The meeting between the prime ministers of India and Pakistan that was held on the sidelines of the UN General Assembly in New York would help the two nuclear-armed neighbours improve their bilateral ties, said a US official.
"Dialogue is a positive step forward and we'll continue to encourage that," State Department spokesperson Jen Psaki told reporters during the daily press conference when asked about the meeting between the two prime ministers.
Manmohan Singh met his Pakistani counterpart, Nawaz Sharif, on Sunday in a closely-watched meeting that went along for about an hour, during which he raised the issue of terrorism emanating from Pakistani soil and urged Islamabad to put in more efforts to curb cross-border terrorism.
Tensions were high between the two countries after a series of border incursions which left six Indian soldiers and three Pakistan soldiers killed.
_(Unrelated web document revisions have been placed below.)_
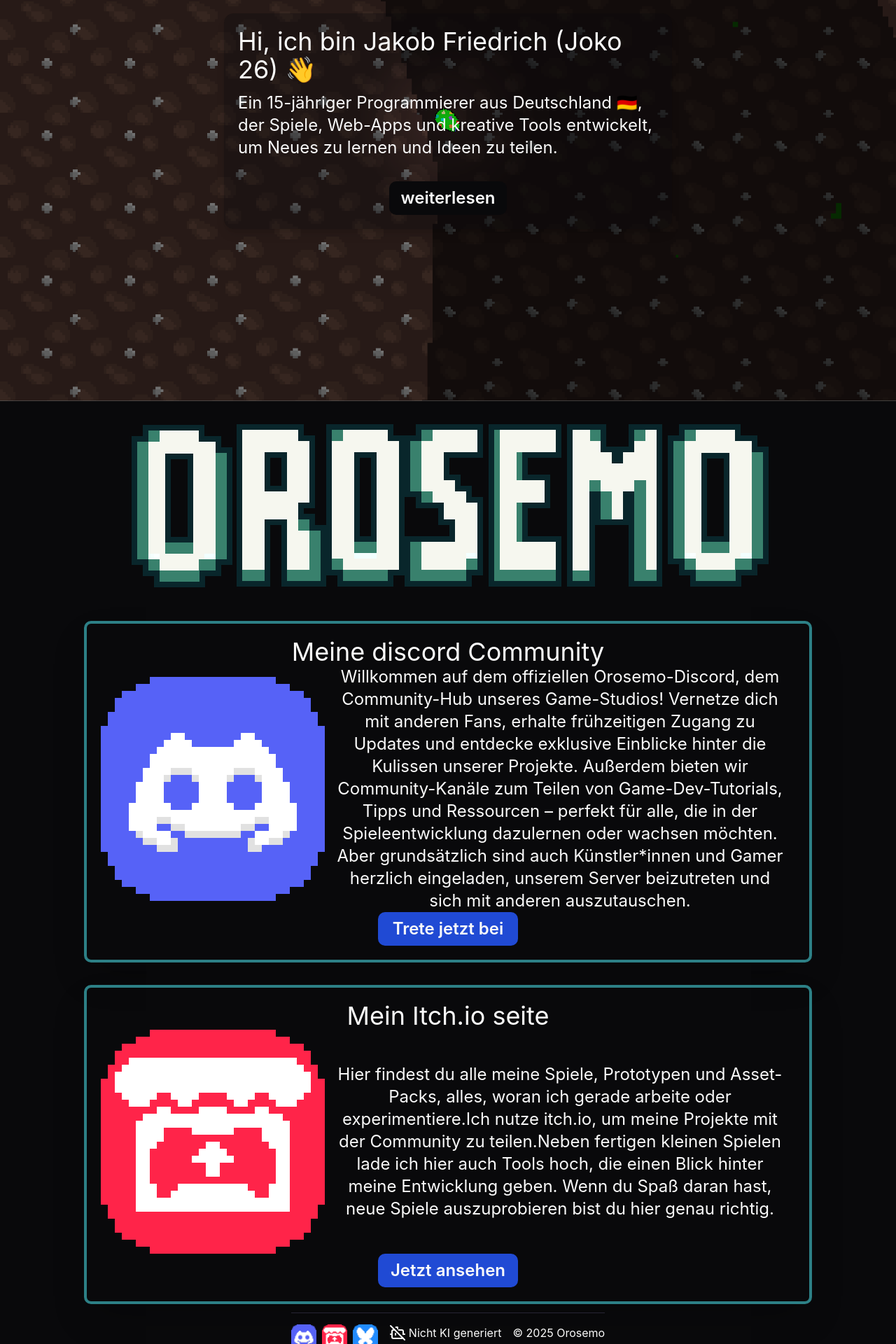
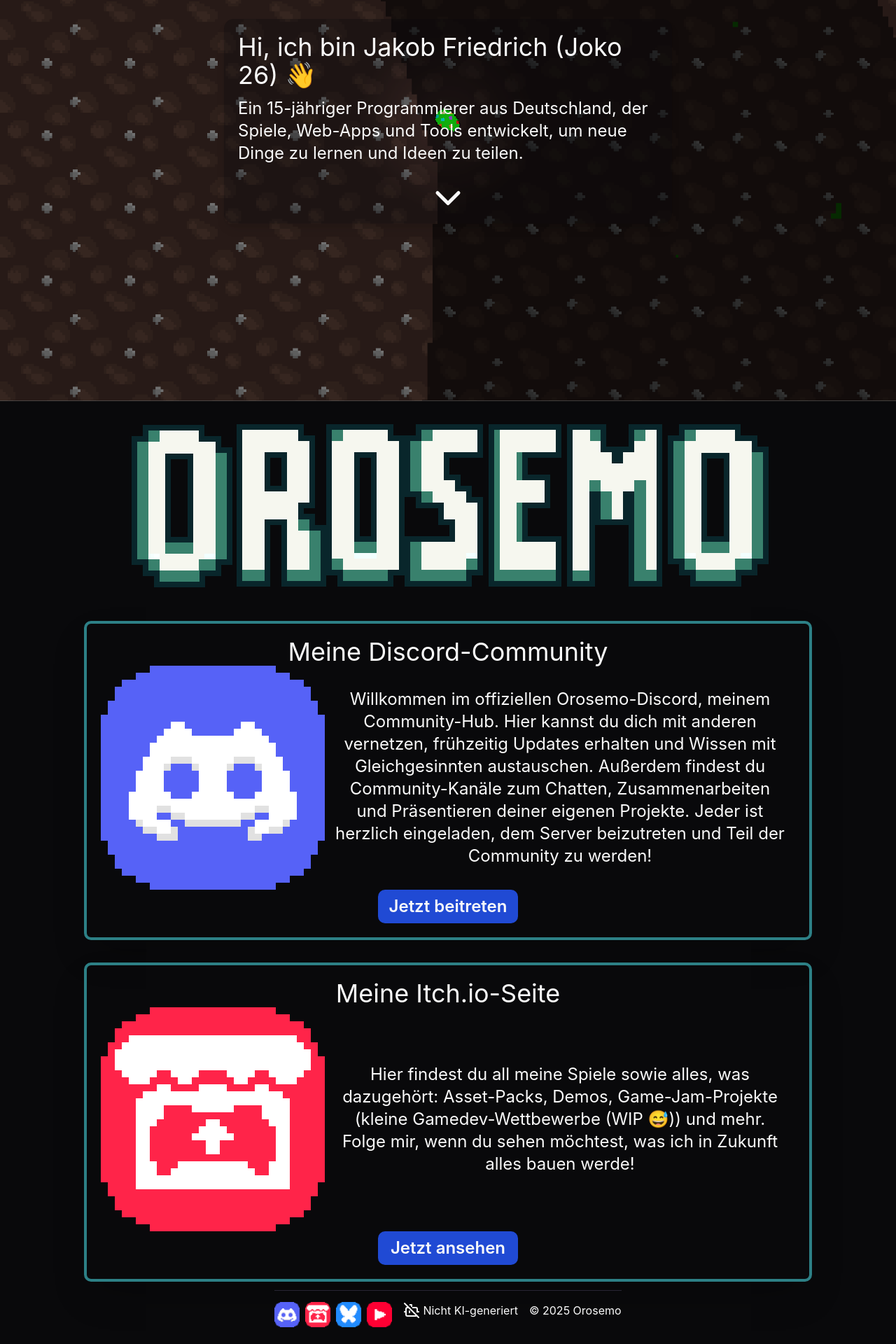
Before and after one commit to Joko-26/orosemo-new, a React (Vite) app: page / in a window 1280 px wide. Shown: the part 292-2212 px from the top of the page at 70% size. Built offline with nearby package versions, Linux system fonts and the light colour scheme.

Commit message:
:lipstick: finalized mainpage text + restyled scroll down

```diff
--- a/src/components/Footer.tsx
+++ b/src/components/Footer.tsx
@@ -44,6 +44,19 @@
             alt=""
           />
         </a>
+
+        <a
+          href="https://www.youtube.com/@Orosemo"
+          target="_blank"
+          rel="noopener noreferrer"
+        >
+          {" "}
+          <img
+            className="flex icon self-center justify-self-center"
+            src="/cardImg/youtube.png"
+            alt=""
+          />
+        </a>
       </div>
       <div className="flex gap-1">
         <BotOff />
--- a/src/languages/de.json
+++ b/src/languages/de.json
@@ -1,33 +1,33 @@
 {
   "_name": "Deutsch",
   "home": "Startseite",
-  "about": "Über uns",
-  "tools": "Werkzeuge",
+  "about": "Über mich",
+  "tools": "Tools",
   "contact": "Kontakt",
   "games": "Spiele",
   "language": "Sprache",
-  "discord": "Trete meinem discord server bei",
-  "ai": "Nicht KI generiert",
+  "discord": "Tritt meinem Discord-Server bei",
+  "ai": "Nicht KI-generiert",
   "mainPage": {
     "Greeting": "Hi, ich bin Jakob Friedrich (Joko 26) 👋",
-    "subGreeting": "Ein 15-jähriger Programmierer aus Deutschland 🇩🇪, der Spiele, Web-Apps und kreative Tools entwickelt, um Neues zu lernen und Ideen zu teilen.",
-    "button" : "weiterlesen",
+    "subGreeting": "Ein 15-jähriger Programmierer aus Deutschland, der Spiele, Web-Apps und Tools entwickelt, um neue Dinge zu lernen und Ideen zu teilen.",
+    "button": "mehr anzeigen",
+    "contactButton": "Kontakt aufnehmen",
     "cards": {
       "discord": {
-        "head": "Meine discord Community",
-        "text": "Willkommen auf dem offiziellen Orosemo-Discord, dem Community-Hub unseres Game-Studios! Vernetze dich mit anderen Fans, erhalte frühzeitigen Zugang zu Updates und entdecke exklusive Einblicke hinter die Kulissen unserer Projekte. Außerdem bieten wir Community-Kanäle zum Teilen von Game-Dev-Tutorials, Tipps und Ressourcen – perfekt für alle, die in der Spieleentwicklung dazulernen oder wachsen möchten. Aber grundsätzlich sind auch Künstler*innen und Gamer herzlich eingeladen, unserem Server beizutreten und sich mit anderen auszutauschen.",
+        "head": "Meine Discord-Community",
+        "text": "Willkommen im offiziellen Orosemo-Discord, meinem Community-Hub. Hier kannst du dich mit anderen vernetzen, frühzeitig Updates erhalten und Wissen mit Gleichgesinnten austauschen. Außerdem findest du Community-Kanäle zum Chatten, Zusammenarbeiten und Präsentieren deiner eigenen Projekte. Jeder ist herzlich eingeladen, dem Server beizutreten und Teil der Community zu werden!",
         "img": "/cardImg/discord.png",
         "link": "https://tr.ee/Orosemo-Discord",
-        "linkName": "Trete jetzt bei"
+        "linkName": "Jetzt beitreten"
       },
       "itch": {
-        "head": "Mein Itch.io seite",
-        "text": "Hier findest du alle meine Spiele, Prototypen und Asset-Packs, alles, woran ich gerade arbeite oder experimentiere.Ich nutze itch.io, um meine Projekte mit der Community zu teilen.Neben fertigen kleinen Spielen lade ich hier auch Tools hoch, die einen Blick hinter meine Entwicklung geben. Wenn du Spaß daran hast, neue Spiele auszuprobieren bist du hier genau richtig.",
+        "head": "Meine Itch.io-Seite",
+        "text": "Hier findest du all meine Spiele sowie alles, was dazugehört: Asset-Packs, Demos, Game-Jam-Projekte (kleine Gamedev-Wettbewerbe (WIP 😅)) und mehr. Folge mir, wenn du sehen möchtest, was ich in Zukunft alles bauen werde!",
         "img": "/cardImg/itch.png",
         "link": "https://orosemo.itch.io/",
         "linkName": "Jetzt ansehen"
       }
-
     }
   }
 }
--- a/src/languages/en.json
+++ b/src/languages/en.json
@@ -10,19 +10,20 @@
   "ai": "Not AI generated",
   "mainPage": {
     "Greeting": "Hi, I'm Jakob Friedrich (Joko 26) 👋",
-    "subGreeting": "A 15-year-old programmer from Germany 🇩🇪 who creates games, web apps, and creative tools to learn new things and share ideas.",
+    "subGreeting": "A 15-year-old programmer from Germany creating games, web apps, and tools to learn new things and share ideas.",
     "button": "see more",
+    "contactButton" :"get in touch with me",
     "cards": {
       "discord": {
         "head": "My Discord Community",
-        "text": "Welcome to the official Orosemo Discord – the community hub for our game studio! Connect with other fans, get early access to updates, and explore behind-the-scenes content from our projects. We also have community channels for sharing game dev tutorials, tips, and resources – perfect for anyone looking to learn or grow in game development. But in general, artists and gamers are also welcome to join our server and connect with others.",
+        "text": "Welcome to the official Orosemo Discord, my community hub. Here you can connect with others, get early access to updates, and exchange knowledge with other like minded. You’ll also find community channels for chatting, collaborating, and showcasing your own creations. Everyone is warmly invited to join the server and engage with the community!",
         "img": "/cardImg/discord.png",
         "link": "https://tr.ee/Orosemo-Discord",
         "linkName": "Join now"
       },
       "itch": {
         "head": "My Itch.io page",
-        "text": "Here you can find all my games, prototypes, and asset packs—everything I'm currently working on or experimenting with. I use itch.io to share my projects with the community. In addition to small finished games, I also upload tools that give a look behind the scenes of my development. If you enjoy trying out new games, this is the right place for you.",
+        "text": "Here you’ll find all my games, plus everything else related to them: asset packs, demos, Game Jam projects (small gamedev competitions (WIP 😅) and more. Follow me if you want to see everything ill build in teh future!",
         "img": "/cardImg/itch.png",
         "link": "https://orosemo.itch.io/",
         "linkName": "View now"
--- a/src/routes/__root.tsx
+++ b/src/routes/__root.tsx
@@ -1,16 +1,29 @@
-import { Outlet, createRootRoute } from '@tanstack/react-router'
-import { TanStackRouterDevtools } from '@tanstack/react-router-devtools'
+import {
+  Outlet,
+  createRootRoute,
+  useRouterState,
+} from "@tanstack/react-router";
+import { TanStackRouterDevtools } from "@tanstack/react-router-devtools";
 
-import Header from '../components/Header'
-import Footer from '@/components/Footer'
+import Header from "../components/Header";
+import Footer from "@/components/Footer";
+import { motion, AnimatePresence } from "framer-motion";
+import { useEffect, useState } from "react";
 
-export const Route = createRootRoute({
-  component: () => (
+function RootLayout() {
+  const routerState = useRouterState();
+  const pathname = routerState.location.pathname;
+
+  return (
     <>
       <Header />
       <Outlet />
-      <Footer/>
+      <Footer />
       <TanStackRouterDevtools />
     </>
-  ),
-})
+  );
+}
+
+export const Route = createRootRoute({
+  component: RootLayout,
+});
--- a/src/routes/games.tsx
+++ b/src/routes/games.tsx
@@ -1,9 +1,12 @@
-import { createFileRoute } from '@tanstack/react-router'
 
-export const Route = createFileRoute('/games')({
+import { createFileRoute } from "@tanstack/react-router";
+
+export const Route = createFileRoute("/games")({
   component: RouteComponent,
-})
+});
 
 function RouteComponent() {
-  return <div>Hello "/games"!</div>
+  return (
+    <div>Hello "/games"!</div>
+  );
 }
--- a/src/routes/index.tsx
+++ b/src/routes/index.tsx
@@ -3,6 +3,8 @@
 import { useEffect, useState } from "react";
 import { motion } from "framer-motion";
 import DefaultCard from "../components/DefaultCard";
+import { ChevronDown } from "lucide-react";
+
 
 export const Route = createFileRoute("/")({
   component: App,
@@ -29,10 +31,19 @@
   const cardsObj = t?.mainPage?.cards || {};
 
   return (
-    <div>
+    <motion.div>
       <div>
         <div className="relative w-full h-screen">
-         {BgImage && <img className="w-screen h-screen object-cover" src={BgImage} alt="bg-image" />}
+          {BgImage && (
+            <motion.img
+              className="w-screen h-screen object-cover"
+              src={BgImage}
+              alt="bg-image"
+              initial={{ opacity: 0 }}
+              animate={{ opacity: 1 }}
+              transition={{ duration: 1.2, ease: "easeOut" }}
+            />
+          )}
           <motion.div
             initial={{ scale: 0.4 }}
             whileInView={{ scale: 1 }}
@@ -46,24 +57,29 @@
               <p>{t?.mainPage?.subGreeting}</p>
             </div>
             <div className="flex flex-col items-center">
+
               <motion.button
                 initial={{ scale: 1 }}
-                whileHover={{ scale: 1.04 }}
+                whileHover={{ scale: 1.05,}}
                 whileTap={{
                   scale: 0.9,
                   transition: { scale: { type: "spring", duration: 0.01 } },
                 }}
                 transition={{ duration: 0.3, ease: "easeOut" }}
-                className="btn-primary m-4"
+                className=""
                 onClick={() => scrollToSection("content")}
               >
-                {t?.mainPage?.button}
+                <ChevronDown className="scale-250 m-5 hover:bg-black/30 rounded-md"/>
               </motion.button>
+
             </div>
           </motion.div>
         </div>
       </div>
-      <div className="flex flex-col items-center justify-center gap-2" id="content">
+      <div
+        className="flex flex-col items-center justify-center gap-2"
+        id="content"
+      >
         <img
           className="justify-self-center p-5"
           src="/logos/orosemo_name.png"
@@ -80,6 +96,6 @@
           />
         ))}
       </div>
-    </div>
+    </motion.div>
   );
 }
```
Also changed, not shown: public/cardImg/youtube.png (added).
"Well, we welcome any and all high-level discussions between Pakistan and India. That would improve their bilateral relationship. As President Obama said last week, we share an interest with both countries in seeing a peaceful reduction of tensions on the subcontinent, and we continue to support, strongly, efforts by India and Pakistan to improve all aspects of their bilateral relations, and we encourage further dialogue," said Psaki.
The Barack Obama administration has been encouraging the two countries to resume the peace process along their border. However, Psaki refrained from making any public evaluation of the results of the talks between the two heads of states.
During the UN General Assembly address Sharif insisted again upon a UN Security Council resolution regarding the disputed border of Kashmir, to which the State Department official said there has been no change in its stance on this issue.
"Our position on Kashmir has not changed. We still believe the pace, scope, and character of India and Pakistan's dialogue on Kashmir is for those two countries to determine, and we continue to encourage dialogue," Psaki added.